# Task item
In the data, find each line where the word "import" appears and list that line.

↓↓↓

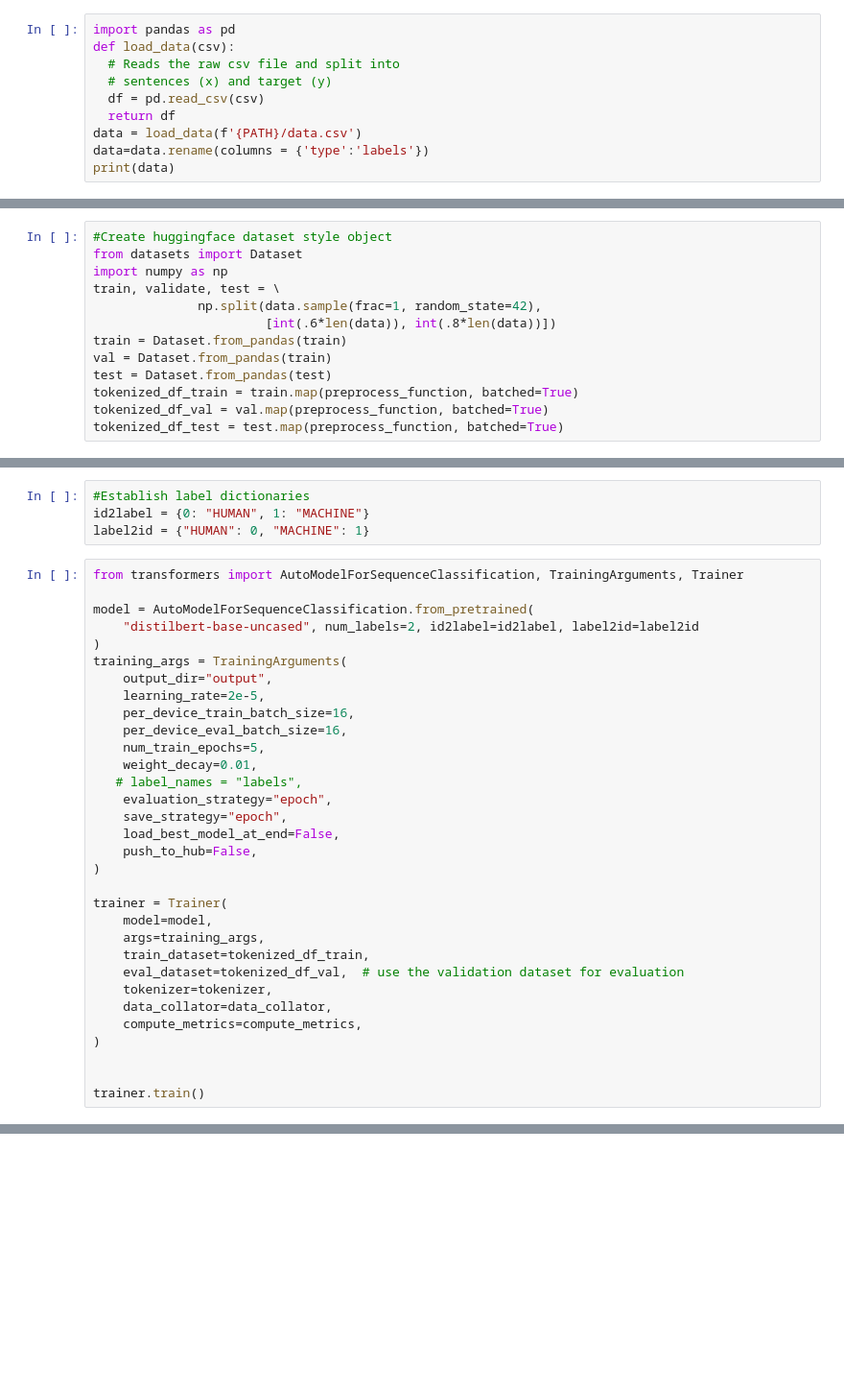
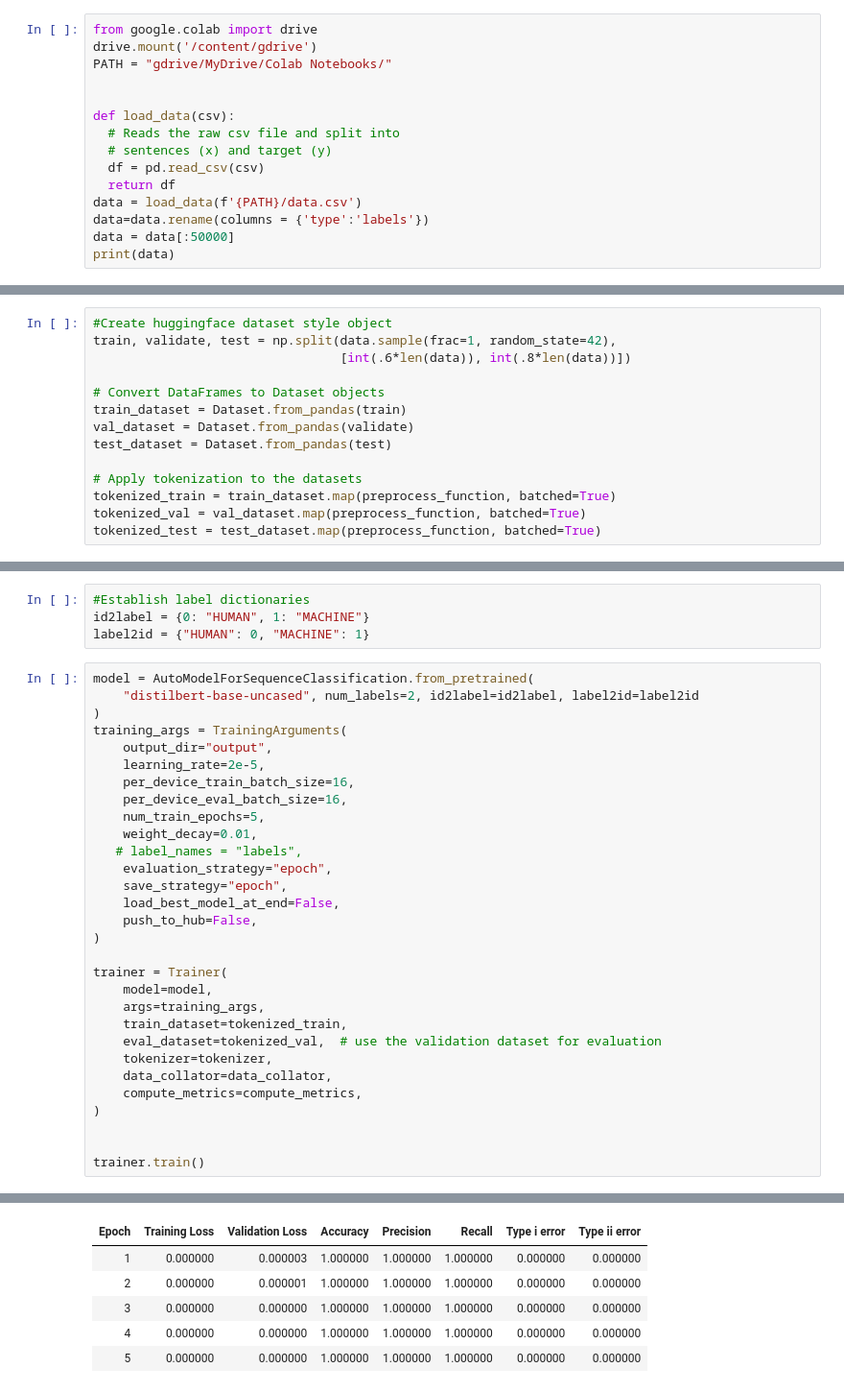
Before and after one commit to Wesley-Janson/transformers_for_human_vs_ai_text_identification, a Jupyter notebook: bert_most_recent.ipynb, the cells around one changed output, grey strips where cells are left out. Shown at 96% size. Cells and saved outputs as stored; diff of their text form; blank space fills up the shorter version.

```diff
--- a/bert_most_recent.ipynb
+++ b/bert_most_recent.ipynb
@@ -28,6 +22,10 @@ from transformers import AutoTokenizer
 tokenizer = AutoTokenizer.from_pretrained("distilbert-base-uncased")
 # %%
-import pandas as pd
+from google.colab import drive
+drive.mount('/content/gdrive')
+PATH = "gdrive/MyDrive/Colab Notebooks/"
+
+
 def load_data(csv):
   # Reads the raw csv file and split into
   # sentences (x) and target (y)
@@ -35,5 +33,6 @@ def load_data(csv):
   return df
 data = load_data(f'{PATH}/data.csv')
 data=data.rename(columns = {'type':'labels'})
+data = data[:50000]
 print(data)
 # %% [output]
@@ -60,16 +59,17 @@ def preprocess_function(examples):
     return tokenizer(examples["intro"], truncation=True)
 # %%
 #Create huggingface dataset style object
-from datasets import Dataset
-import numpy as np
-train, validate, test = \
-              np.split(data.sample(frac=1, random_state=42),
-                       [int(.6*len(data)), int(.8*len(data))])
-train = Dataset.from_pandas(train)
-val = Dataset.from_pandas(train)
-test = Dataset.from_pandas(test)
-tokenized_df_train = train.map(preprocess_function, batched=True)
-tokenized_df_val = val.map(preprocess_function, batched=True)
-tokenized_df_test = test.map(preprocess_function, batched=True)
+train, validate, test = np.split(data.sample(frac=1, random_state=42),
+                                 [int(.6*len(data)), int(.8*len(data))])
+
+# Convert DataFrames to Dataset objects
+train_dataset = Dataset.from_pandas(train)
+val_dataset = Dataset.from_pandas(validate)
+test_dataset = Dataset.from_pandas(test)
+
+# Apply tokenization to the datasets
+tokenized_train = train_dataset.map(preprocess_function, batched=True)
+tokenized_val = val_dataset.map(preprocess_function, batched=True)
+tokenized_test = test_dataset.map(preprocess_function, batched=True)
 # %%
 #Create data collator for feeding into model
@@ -103,8 +99,6 @@ def compute_metrics(eval_pred):
 id2label = {0: "HUMAN", 1: "MACHINE"}
 label2id = {"HUMAN": 0, "MACHINE": 1}
 # %%
-from transformers import AutoModelForSequenceClassification, TrainingArguments, Trainer
-
 model = AutoModelForSequenceClassification.from_pretrained(
     "distilbert-base-uncased", num_labels=2, id2label=id2label, label2id=label2id
 )
@@ -125,8 +119,8 @@ training_args = TrainingArguments(
 trainer = Trainer(
     model=model,
     args=training_args,
-    train_dataset=tokenized_df_train,
-    eval_dataset=tokenized_df_val,  # use the validation dataset for evaluation
+    train_dataset=tokenized_train,
+    eval_dataset=tokenized_val,  # use the validation dataset for evaluation
     tokenizer=tokenizer,
     data_collator=data_collator,
     compute_metrics=compute_metrics,
@@ -138,0 +139,6 @@ NameError: ignored
+| Epoch | Training Loss | Validation Loss | Accuracy | Precision | Recall | Type i error | Type ii error |
+| 1 | 0.000000 | 0.000003 | 1.000000 | 1.000000 | 1.000000 | 0.000000 | 0.000000 |
+| 2 | 0.000000 | 0.000001 | 1.000000 | 1.000000 | 1.000000 | 0.000000 | 0.000000 |
+| 3 | 0.000000 | 0.000000 | 1.000000 | 1.000000 | 1.000000 | 0.000000 | 0.000000 |
+| 4 | 0.000000 | 0.000000 | 1.000000 | 1.000000 | 1.000000 | 0.000000 | 0.000000 |
+| 5 | 0.000000 | 0.000000 | 1.000000 | 1.000000 | 1.000000 | 0.000000 | 0.000000 |
```
Also changed, not shown: parts of 12 cells of this notebook.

↑↑↑

# Response below
@@ -28,6 +22,10 @@ from transformers import AutoTokenizer
-import pandas as pd
+from google.colab import drive
-from datasets import Dataset
-import numpy as np
-from transformers import AutoModelForSequenceClassification, TrainingArguments, Trainer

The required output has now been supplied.